■ **What to do**
Filter the listing below down to the lines holding the word "Navigation", and copy those lines.

■ **Information**

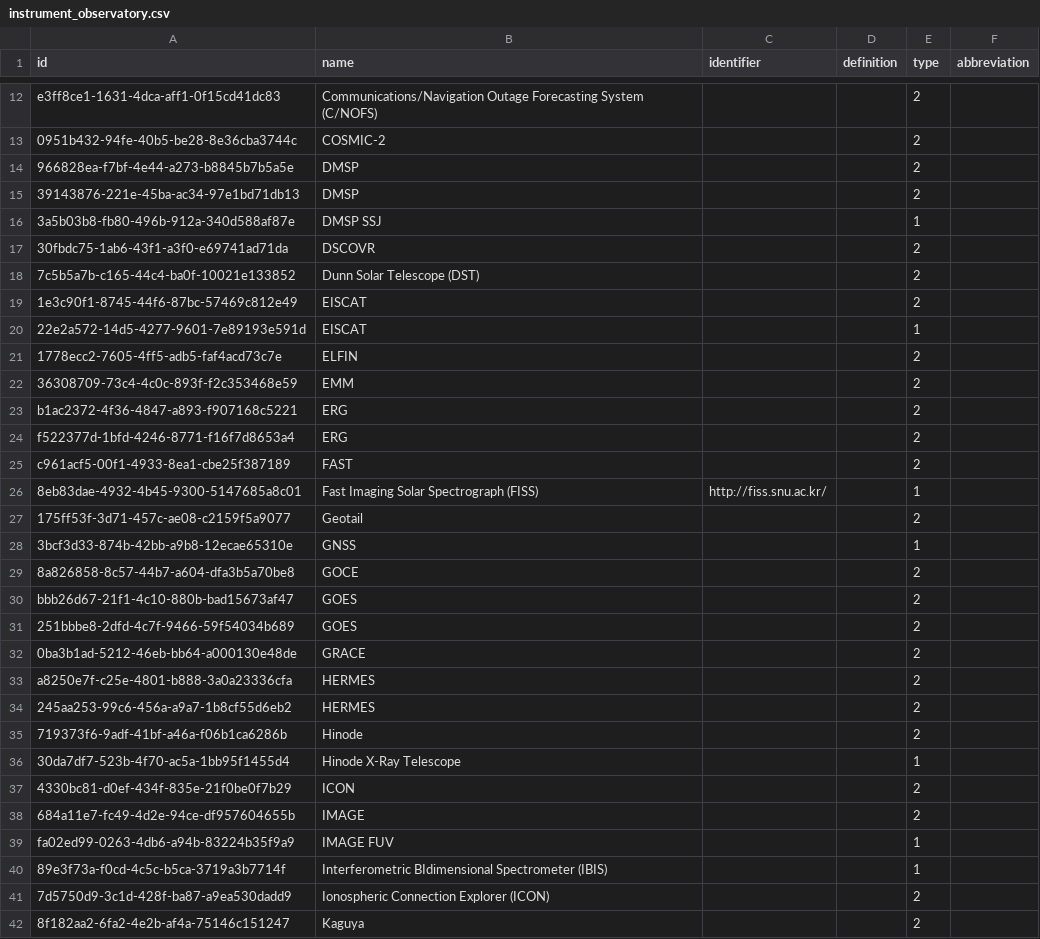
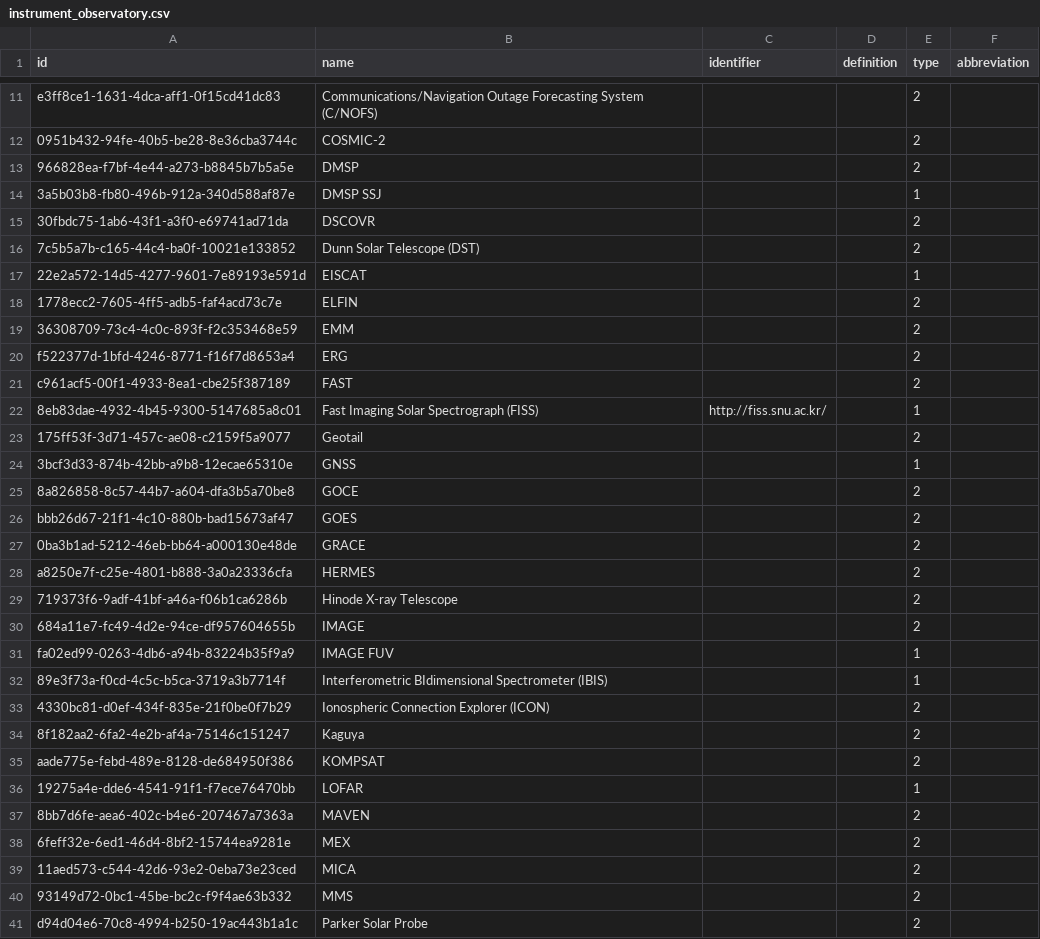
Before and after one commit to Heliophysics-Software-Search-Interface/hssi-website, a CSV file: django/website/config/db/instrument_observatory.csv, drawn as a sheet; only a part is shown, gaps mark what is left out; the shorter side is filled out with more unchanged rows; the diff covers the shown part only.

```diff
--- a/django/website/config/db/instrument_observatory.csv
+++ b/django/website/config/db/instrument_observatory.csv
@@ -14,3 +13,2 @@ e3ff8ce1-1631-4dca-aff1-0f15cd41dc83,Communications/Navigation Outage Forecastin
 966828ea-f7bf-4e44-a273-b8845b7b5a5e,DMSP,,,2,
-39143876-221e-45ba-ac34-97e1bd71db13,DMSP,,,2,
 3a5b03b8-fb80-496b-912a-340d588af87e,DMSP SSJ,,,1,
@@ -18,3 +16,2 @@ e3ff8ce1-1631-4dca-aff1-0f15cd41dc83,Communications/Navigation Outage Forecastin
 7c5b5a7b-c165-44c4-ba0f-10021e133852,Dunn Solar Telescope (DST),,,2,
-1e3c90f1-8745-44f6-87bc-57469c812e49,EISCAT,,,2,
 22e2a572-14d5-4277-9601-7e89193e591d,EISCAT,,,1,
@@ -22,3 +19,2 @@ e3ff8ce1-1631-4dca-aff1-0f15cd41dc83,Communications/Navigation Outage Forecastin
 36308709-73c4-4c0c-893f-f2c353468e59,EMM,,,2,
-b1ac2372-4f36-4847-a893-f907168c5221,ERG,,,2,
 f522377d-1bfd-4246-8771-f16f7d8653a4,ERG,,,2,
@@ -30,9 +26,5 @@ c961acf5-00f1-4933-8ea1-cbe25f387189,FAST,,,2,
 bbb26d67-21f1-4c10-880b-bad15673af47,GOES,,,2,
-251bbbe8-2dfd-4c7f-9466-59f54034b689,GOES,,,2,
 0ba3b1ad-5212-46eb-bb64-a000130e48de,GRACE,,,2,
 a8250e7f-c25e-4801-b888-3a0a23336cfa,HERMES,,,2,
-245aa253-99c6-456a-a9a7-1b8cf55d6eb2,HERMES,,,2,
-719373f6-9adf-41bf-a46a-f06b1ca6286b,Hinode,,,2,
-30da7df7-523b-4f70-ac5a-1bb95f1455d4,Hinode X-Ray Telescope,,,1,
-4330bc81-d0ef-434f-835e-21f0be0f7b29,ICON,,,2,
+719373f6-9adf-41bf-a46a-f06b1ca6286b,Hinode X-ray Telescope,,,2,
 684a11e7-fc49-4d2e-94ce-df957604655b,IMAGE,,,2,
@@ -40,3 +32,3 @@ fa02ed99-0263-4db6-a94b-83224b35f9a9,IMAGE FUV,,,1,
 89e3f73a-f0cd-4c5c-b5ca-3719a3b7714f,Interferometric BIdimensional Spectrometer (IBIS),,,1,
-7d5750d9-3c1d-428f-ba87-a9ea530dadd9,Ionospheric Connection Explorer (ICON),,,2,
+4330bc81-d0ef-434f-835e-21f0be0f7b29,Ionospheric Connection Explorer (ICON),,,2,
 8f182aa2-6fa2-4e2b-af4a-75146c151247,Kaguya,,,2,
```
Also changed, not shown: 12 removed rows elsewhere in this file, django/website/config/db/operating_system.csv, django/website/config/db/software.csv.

■ **Exercise response**
@@ -14,3 +13,2 @@ e3ff8ce1-1631-4dca-aff1-0f15cd41dc83,Communications/Navigation Outage Forecastin
@@ -18,3 +16,2 @@ e3ff8ce1-1631-4dca-aff1-0f15cd41dc83,Communications/Navigation Outage Forecastin
@@ -22,3 +19,2 @@ e3ff8ce1-1631-4dca-aff1-0f15cd41dc83,Communications/Navigation Outage Forecastin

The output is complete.